Photo courtesy IOR

The Vatican Bank is housed in the Bastion of Nicholas V in Vatican City. The space was formerly used as a papal prison. Profits at the bank, formally known as the Institute for the Works of Religion, have decreased from 86 million euros in 2012 to 2.9 million euros last year after extensive internal reforms.

VATICAN CITY (RNS) A European financial crimes watchdog on Tuesday (Dec. 15) called on the Vatican to prosecute those caught money laundering, stating the Holy See must act to ensure the success of its financial reforms.

“There is a need now for the anti-money laundering and counter terrorist financing system, to deliver effective results in terms of prosecutions, convictions and confiscation,” said the report by the Council of Europe’s Moneyval oversight agency.

Although the Holy See has adopted new legislation in recent years to tackle money laundering within the city-state, there have been no indictments or prosecutions as a result of the new rules.

The Vatican had to agree to the vetting procedure after it joined the European Union Monetary Convention in 2009 as part of an effort to clean up its finances and shed the Holy See’s reputation for financial scandals.

In its latest evaluation, Moneyval urged the Holy See to ensure that its police force and prosecutor’s office are able to “conduct proactive financial investigations in order to deliver real results” from current investigations.

Moneyval recognized that some progress had been made, including the decision to close around 4,800 accounts at the Vatican bank, officially the Institute for the Works of Religion, after checks to verify account holders.

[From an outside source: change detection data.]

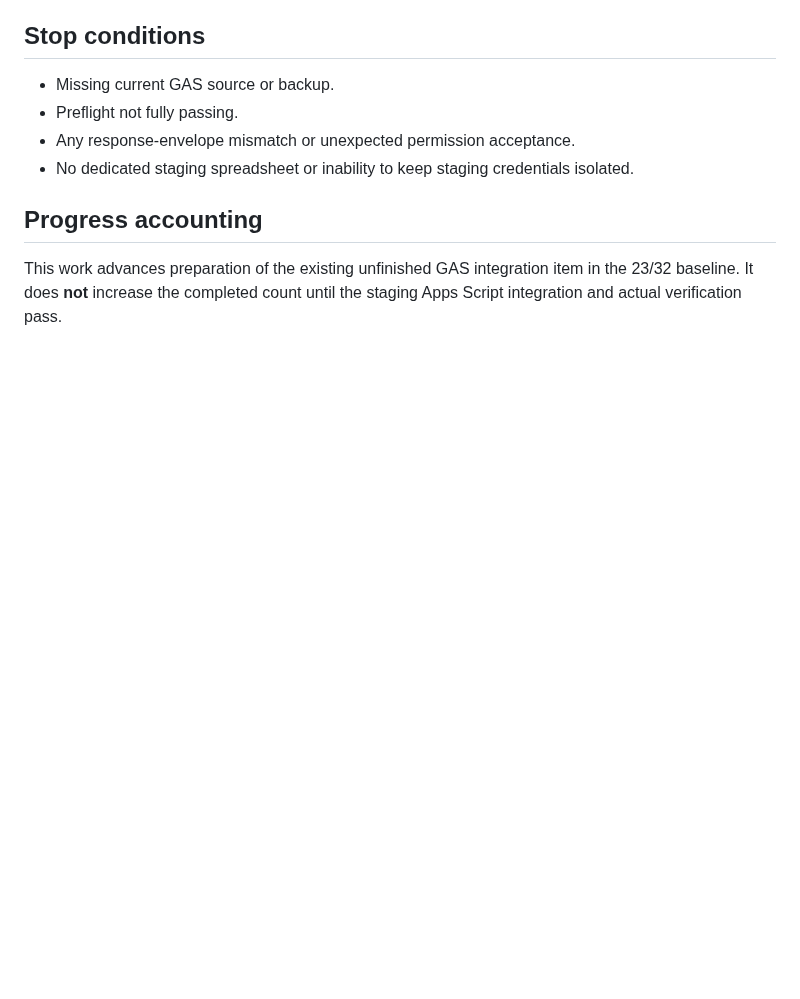
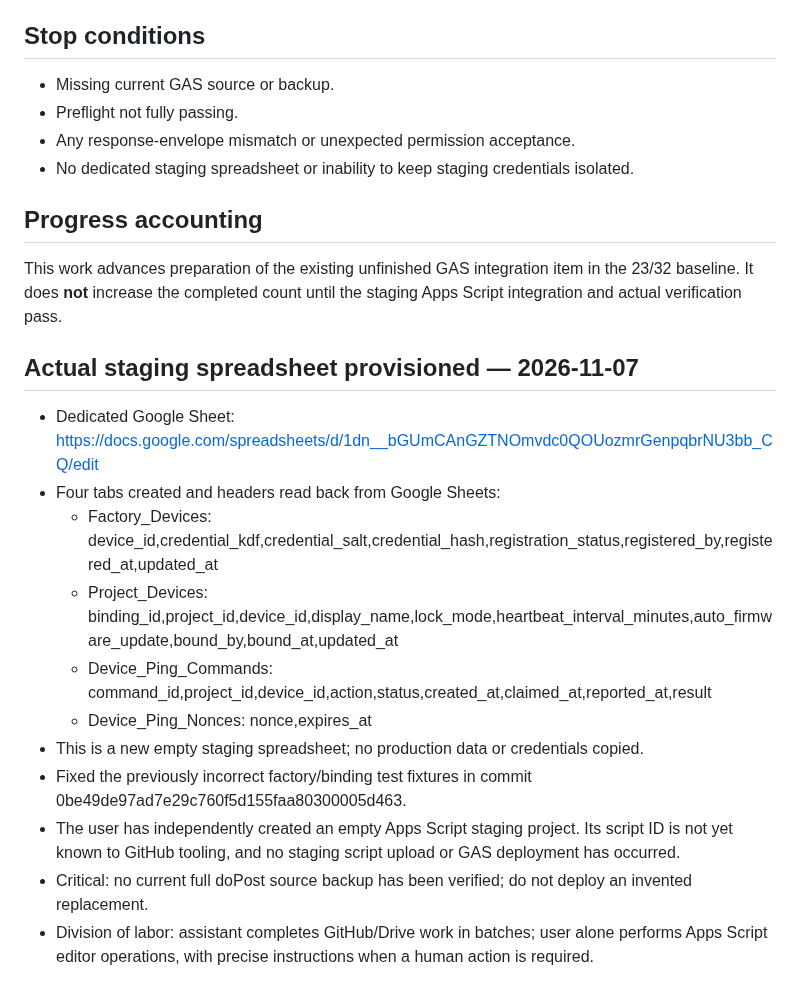
Before and after one commit to ikeysever/ikey, a Markdown page: docs/GAS_PING_STAGING_RUNBOOK_2026-11-07.md, the part around the change. Drawn GitHub-style; blank space fills up the shorter version.

Commit message:
docs(gas): record verified four-tab staging Sheets provision and actual deployment gates

```diff
--- a/docs/GAS_PING_STAGING_RUNBOOK_2026-11-07.md
+++ b/docs/GAS_PING_STAGING_RUNBOOK_2026-11-07.md
@@ -54,3 +54,17 @@
 
 ## Progress accounting
 This work advances preparation of the existing unfinished GAS integration item in the 23/32 baseline. It does **not** increase the completed count until the staging Apps Script integration and actual verification pass.
+
+
+## Actual staging spreadsheet provisioned — 2026-11-07
+- Dedicated Google Sheet: https://docs.google.com/spreadsheets/d/1dn__bGUmCAnGZTNOmvdc0QOUozmrGenpqbrNU3bb_CQ/edit
+- Four tabs created and headers read back from Google Sheets:
+  - Factory_Devices: device_id,credential_kdf,credential_salt,credential_hash,registration_status,registered_by,registered_at,updated_at
+  - Project_Devices: binding_id,project_id,device_id,display_name,lock_mode,heartbeat_interval_minutes,auto_firmware_update,bound_by,bound_at,updated_at
+  - Device_Ping_Commands: command_id,project_id,device_id,action,status,created_at,claimed_at,reported_at,result
+  - Device_Ping_Nonces: nonce,expires_at
+- This is a new empty staging spreadsheet; no production data or credentials copied.
+- Fixed the previously incorrect factory/binding test fixtures in commit 0be49de97ad7e29c760f5d155faa80300005d463.
+- The user has independently created an empty Apps Script staging project. Its script ID is not yet known to GitHub tooling, and no staging script upload or GAS deployment has occurred.
+- Critical: no current full doPost source backup has been verified; do not deploy an invented replacement.
+- Division of labor: assistant completes GitHub/Drive work in batches; user alone performs Apps Script editor operations, with precise instructions when a human action is required.
```
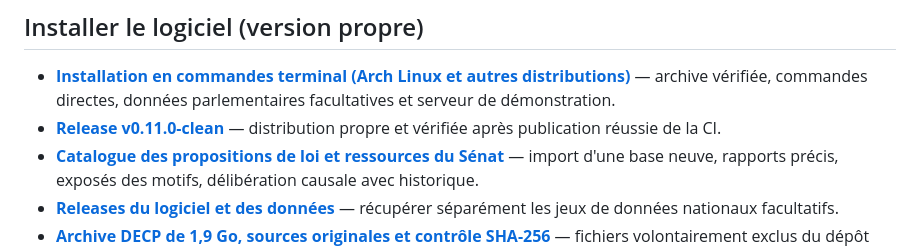
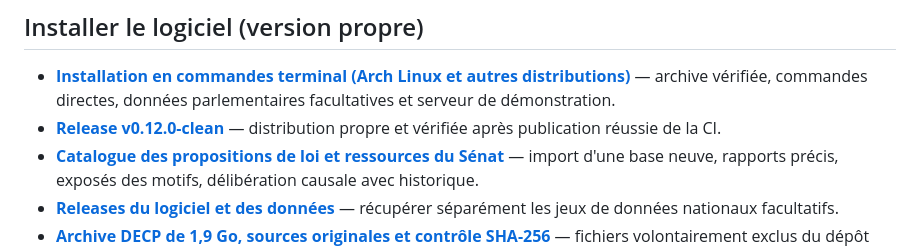
Before and after one commit to PsiGuardian/Populorum, a Markdown page: README.md, the part around the change. Rendered like a GitHub page.

```diff
--- a/README.md
+++ b/README.md
@@ -57,7 +57,7 @@
 ## Installer le logiciel (version propre)
 
 - **[Installation en commandes terminal (Arch Linux et autres distributions)](LIRE_AVANT_INSTALLATION.md)** — archive vérifiée, commandes directes, données parlementaires facultatives et serveur de démonstration.
-- **[Release v0.11.0-clean](https://github.com/PsiGuardian/Populorum/releases/tag/v0.11.0-clean)** — distribution propre et vérifiée après publication réussie de la CI.
+- **[Release v0.12.0-clean](https://github.com/PsiGuardian/Populorum/releases/tag/v0.12.0-clean)** — distribution propre et vérifiée après publication réussie de la CI.
 - **[Catalogue des propositions de loi et ressources du Sénat](apps/symfony/docs/POLICY_CATALOG.md)** — import d'une base neuve, rapports précis, exposés des motifs, délibération causale avec historique.
 - **[Releases du logiciel et des données](https://github.com/PsiGuardian/Populorum/releases)** — récupérer séparément les jeux de données nationaux facultatifs.
 - **[Archive DECP de 1,9 Go, sources originales et contrôle SHA-256](apps/symfony/docs/ARCHIVES_DECP.md)** — fichiers volontairement exclus du dépôt Git.
```
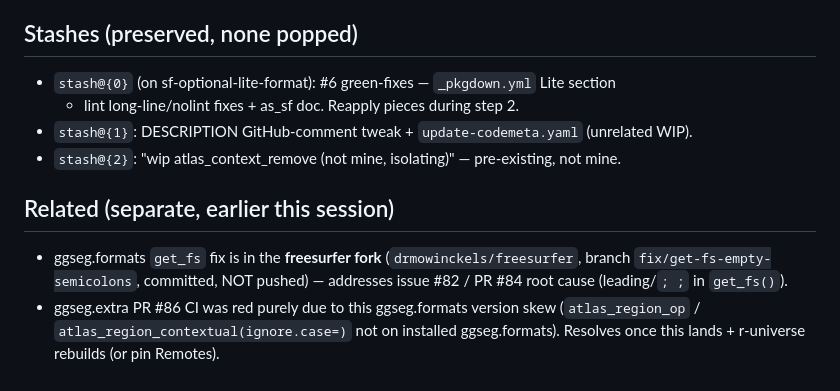
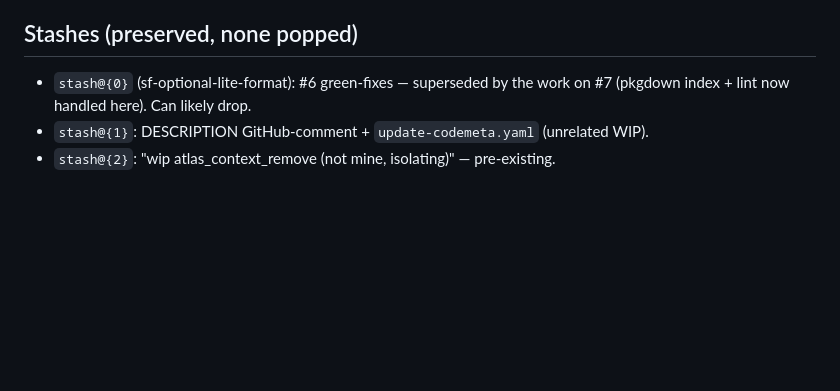
Before and after one commit to ggseg/ggseg.formats, a Markdown page: dev/geom-refactor-status.md, the part around one of its changes. Drawn GitHub-style; blank space fills up the shorter version.

```diff
--- a/dev/geom-refactor-status.md
+++ b/dev/geom-refactor-status.md
@@ -87,16 +61,7 @@ Left for your review given it's a ~1500-line breaking cross-package change.
 
 ## Stashes (preserved, none popped)
 
-- `stash@{0}` (on sf-optional-lite-format): #6 green-fixes — `_pkgdown.yml` Lite section
-  - lint long-line/nolint fixes + as_sf doc. Reapply pieces during step 2.
-- `stash@{1}`: DESCRIPTION GitHub-comment tweak + `update-codemeta.yaml` (unrelated WIP).
-- `stash@{2}`: "wip atlas_context_remove (not mine, isolating)" — pre-existing, not mine.
-
-## Related (separate, earlier this session)
-
-- ggseg.formats `get_fs` fix is in the **freesurfer fork** (`drmowinckels/freesurfer`,
-  branch `fix/get-fs-empty-semicolons`, committed, NOT pushed) — addresses issue #82 /
-  PR #84 root cause (leading/`; ;` in `get_fs()`).
-- ggseg.extra PR #86 CI was red purely due to this ggseg.formats version skew
-  (`atlas_region_op` / `atlas_region_contextual(ignore.case=)` not on installed
-  ggseg.formats). Resolves once this lands + r-universe rebuilds (or pin Remotes).
+- `stash@{0}` (sf-optional-lite-format): #6 green-fixes — superseded by the work
+  on #7 (pkgdown index + lint now handled here). Can likely drop.
+- `stash@{1}`: DESCRIPTION GitHub-comment + `update-codemeta.yaml` (unrelated WIP).
+- `stash@{2}`: "wip atlas_context_remove (not mine, isolating)" — pre-existing.
```
Also changed, not shown: other parts of dev/geom-refactor-status.md (+49 -75 lines).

The bank is intended for funds dedicated to religious or charity work, and rules on who can hold an account have recently been reinforced.

The checks have led to 329 suspicious transactions being reported between January and September 2015, a sharp rise on previous years, while the Vatican has launched 29 money laundering investigations and frozen 11 million euros ($12.1 million).

Ahead of the release of the report, the Vatican’s deputy foreign minister said it demonstrated that positive steps are being taken.

“The latest progress report confirms that the Holy See has established a functional, sustainable and effective system, aiming at preventing and fighting financial crimes,” Monsignor Antoine Camilleri said last week.

Moneyval has given the Holy See until December 2017 to present an update on its financial reforms, initiated by Pope Benedict XVI and continued by Pope Francis.

(Rosie Scammell reports on the Vatican for RNS)